**EXERCISE PROMPT**
An exact copy of the data below is needed; please leave out any pictures.

PROVIDED INFORMATION START

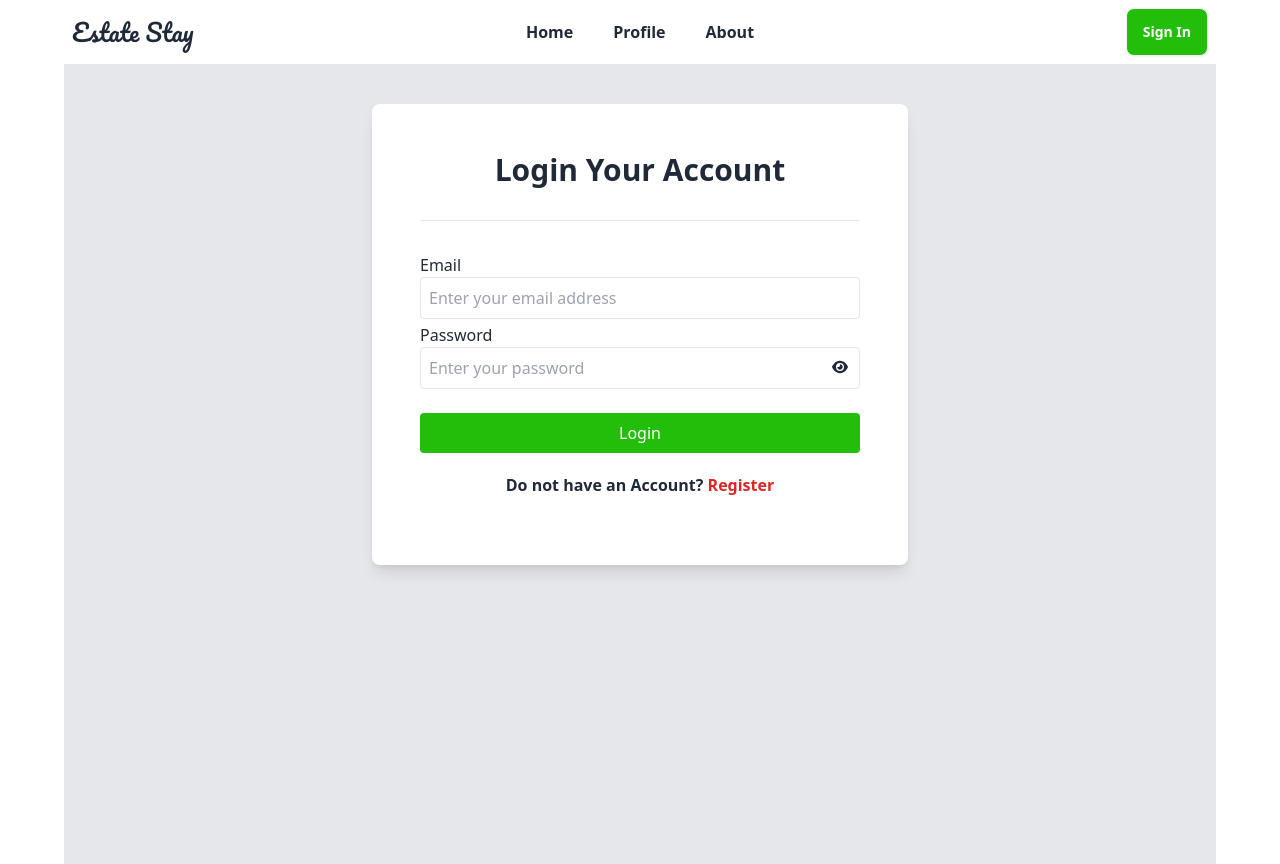
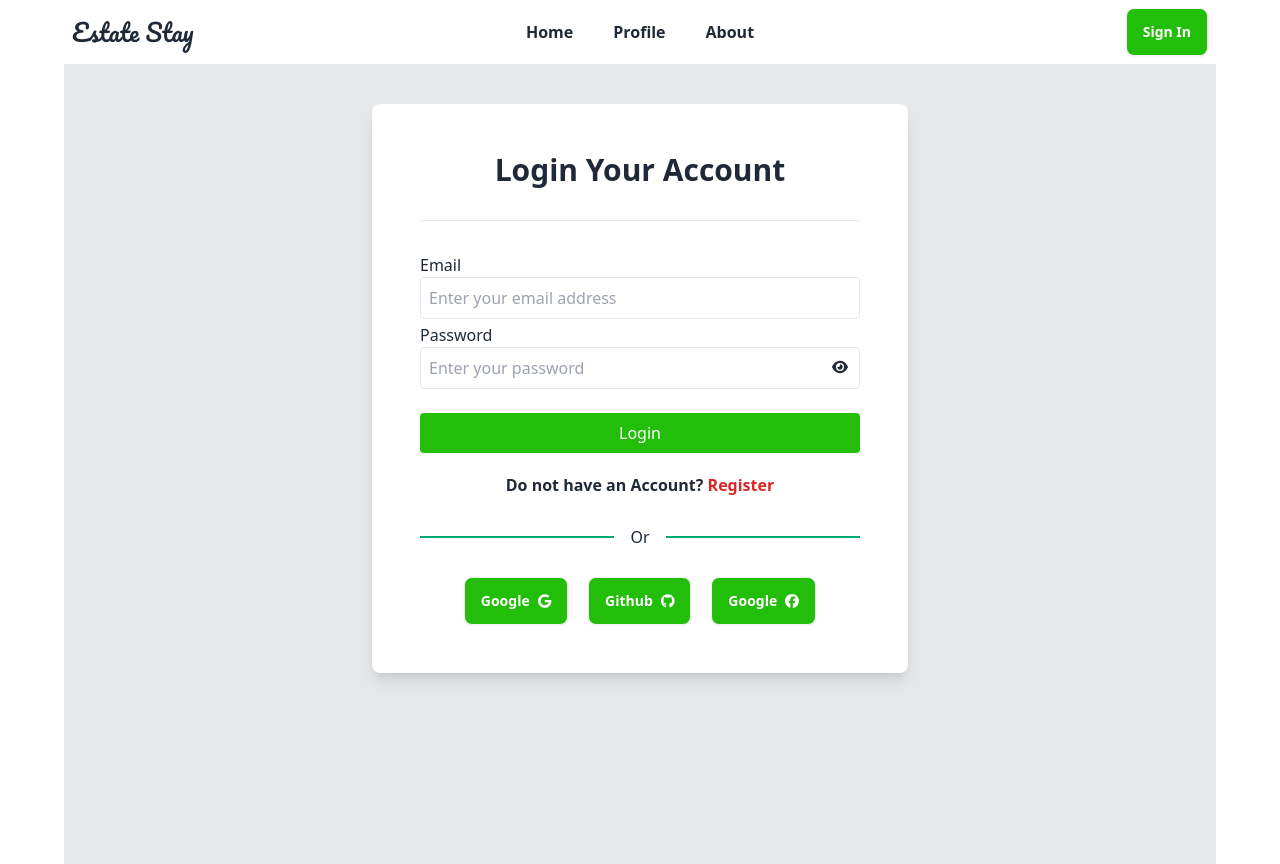
Before and after one commit to Mosharof-Hossen/Estate-Stay, a React (Vite) app: page /login in a window 1280 px wide. Built offline with nearby package versions, Linux system fonts and the light colour scheme.

Commit message:
login page done

```diff
--- a/package.json
+++ b/package.json
@@ -10,6 +10,10 @@
     "preview": "vite preview"
   },
   "dependencies": {
+    "@fortawesome/free-brands-svg-icons": "^6.6.0",
+    "@fortawesome/free-regular-svg-icons": "^6.6.0",
+    "@fortawesome/free-solid-svg-icons": "^6.6.0",
+    "@fortawesome/react-fontawesome": "^0.2.2",
     "localforage": "^1.10.0",
     "match-sorter": "^6.3.4",
     "react": "^18.3.1",
--- a/src/Pages/Login/Login.jsx
+++ b/src/Pages/Login/Login.jsx
@@ -1,10 +1,12 @@
+import { faFacebook, faGithub, faGoogle } from "@fortawesome/free-brands-svg-icons";
+import { FontAwesomeIcon } from "@fortawesome/react-fontawesome";
 import { useState } from "react";
 import { useForm } from "react-hook-form";
 import { FaEye, FaEyeSlash } from "react-icons/fa6";
 import { Link } from "react-router-dom";
 
 const Login = () => {
-    const [eyeOn,setEyeOn] = useState(true)
+    const [eyeOn, setEyeOn] = useState(true)
     const { register, handleSubmit, formState: { errors } } = useForm();
     const onSubmit = data => {
         console.log(data);
@@ -32,10 +34,10 @@ const Login = () => {
                         Password
                         <br />
                         <div className="relative">
-                            <input type={eyeOn?"password":"text"} className="border w-full mb-1 p-2 rounded" placeholder="Enter your password" {...register("password", { required: true })} />
-                            <span className="absolute right-3 top-3" onClick={()=>setEyeOn(!eyeOn)}>
+                            <input type={eyeOn ? "password" : "text"} className="border w-full mb-1 p-2 rounded" placeholder="Enter your password" {...register("password", { required: true })} />
+                            <span className="absolute right-3 top-3" onClick={() => setEyeOn(!eyeOn)}>
                                 {
-                                    eyeOn?<FaEye></FaEye>: <FaEyeSlash></FaEyeSlash>
+                                    eyeOn ? <FaEye></FaEye> : <FaEyeSlash></FaEyeSlash>
                                 }
                             </span>
 
@@ -49,6 +51,23 @@ const Login = () => {
                     <input className="py-2 bg-primary-color w-full rounded text-white cursor-pointer mt-5" type="submit" value={"Login"} />
                 </form>
                 <p className="font-bold my-5 text-center">Do not have an Account? <Link to={'/register'}><span className="text-red-600">Register</span></Link></p>
+
+                <div className="divider divider-success my-8">Or</div>
+
+                <div className="space-x-5 text-center">
+                    <button className="btn bg-primary-color hover:text-black text-white">
+                        Google
+                        <FontAwesomeIcon icon={faGoogle} />
+                    </button>
+                    <button className="btn bg-primary-color  hover:text-black text-white">
+                        Github
+                        <FontAwesomeIcon icon={faGithub} />
+                    </button>
+                    <button className="btn bg-primary-color  hover:text-black text-white">
+                        Google
+                        <FontAwesomeIcon icon={faFacebook} />
+                    </button>
+                </div>
             </div>
 
         </div>
```
Also changed, not shown: 1 other file (tests, documents, lock files or other folders).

PROVIDED INFORMATION END

**RESPONSE**
Before and after one commit to Mosharof-Hossen/Estate-Stay, a React (Vite) app: page /login in a window 1280 px wide. Built offline with nearby package versions, Linux system fonts and the light colour scheme.

Commit message:
login page done

```diff
--- a/package.json
+++ b/package.json
@@ -10,6 +10,10 @@
     "preview": "vite preview"
   },
   "dependencies": {
+    "@fortawesome/free-brands-svg-icons": "^6.6.0",
+    "@fortawesome/free-regular-svg-icons": "^6.6.0",
+    "@fortawesome/free-solid-svg-icons": "^6.6.0",
+    "@fortawesome/react-fontawesome": "^0.2.2",
     "localforage": "^1.10.0",
     "match-sorter": "^6.3.4",
     "react": "^18.3.1",
--- a/src/Pages/Login/Login.jsx
+++ b/src/Pages/Login/Login.jsx
@@ -1,10 +1,12 @@
+import { faFacebook, faGithub, faGoogle } from "@fortawesome/free-brands-svg-icons";
+import { FontAwesomeIcon } from "@fortawesome/react-fontawesome";
 import { useState } from "react";
 import { useForm } from "react-hook-form";
 import { FaEye, FaEyeSlash } from "react-icons/fa6";
 import { Link } from "react-router-dom";
 
 const Login = () => {
-    const [eyeOn,setEyeOn] = useState(true)
+    const [eyeOn, setEyeOn] = useState(true)
     const { register, handleSubmit, formState: { errors } } = useForm();
     const onSubmit = data => {
         console.log(data);
@@ -32,10 +34,10 @@ const Login = () => {
                         Password
                         <br />
                         <div className="relative">
-                            <input type={eyeOn?"password":"text"} className="border w-full mb-1 p-2 rounded" placeholder="Enter your password" {...register("password", { required: true })} />
-                            <span className="absolute right-3 top-3" onClick={()=>setEyeOn(!eyeOn)}>
+                            <input type={eyeOn ? "password" : "text"} className="border w-full mb-1 p-2 rounded" placeholder="Enter your password" {...register("password", { required: true })} />
+                            <span className="absolute right-3 top-3" onClick={() => setEyeOn(!eyeOn)}>
                                 {
-                                    eyeOn?<FaEye></FaEye>: <FaEyeSlash></FaEyeSlash>
+                                    eyeOn ? <FaEye></FaEye> : <FaEyeSlash></FaEyeSlash>
                                 }
                             </span>
 
@@ -49,6 +51,23 @@ const Login = () => {
                     <input className="py-2 bg-primary-color w-full rounded text-white cursor-pointer mt-5" type="submit" value={"Login"} />
                 </form>
                 <p className="font-bold my-5 text-center">Do not have an Account? <Link to={'/register'}><span className="text-red-600">Register</span></Link></p>
+
+                <div className="divider divider-success my-8">Or</div>
+
+                <div className="space-x-5 text-center">
+                    <button className="btn bg-primary-color hover:text-black text-white">
+                        Google
+                        <FontAwesomeIcon icon={faGoogle} />
+                    </button>
+                    <button className="btn bg-primary-color  hover:text-black text-white">
+                        Github
+                        <FontAwesomeIcon icon={faGithub} />
+                    </button>
+                    <button className="btn bg-primary-color  hover:text-black text-white">
+                        Google
+                        <FontAwesomeIcon icon={faFacebook} />
+                    </button>
+                </div>
             </div>
 
         </div>
```
Also changed, not shown: 1 other file (tests, documents, lock files or other folders).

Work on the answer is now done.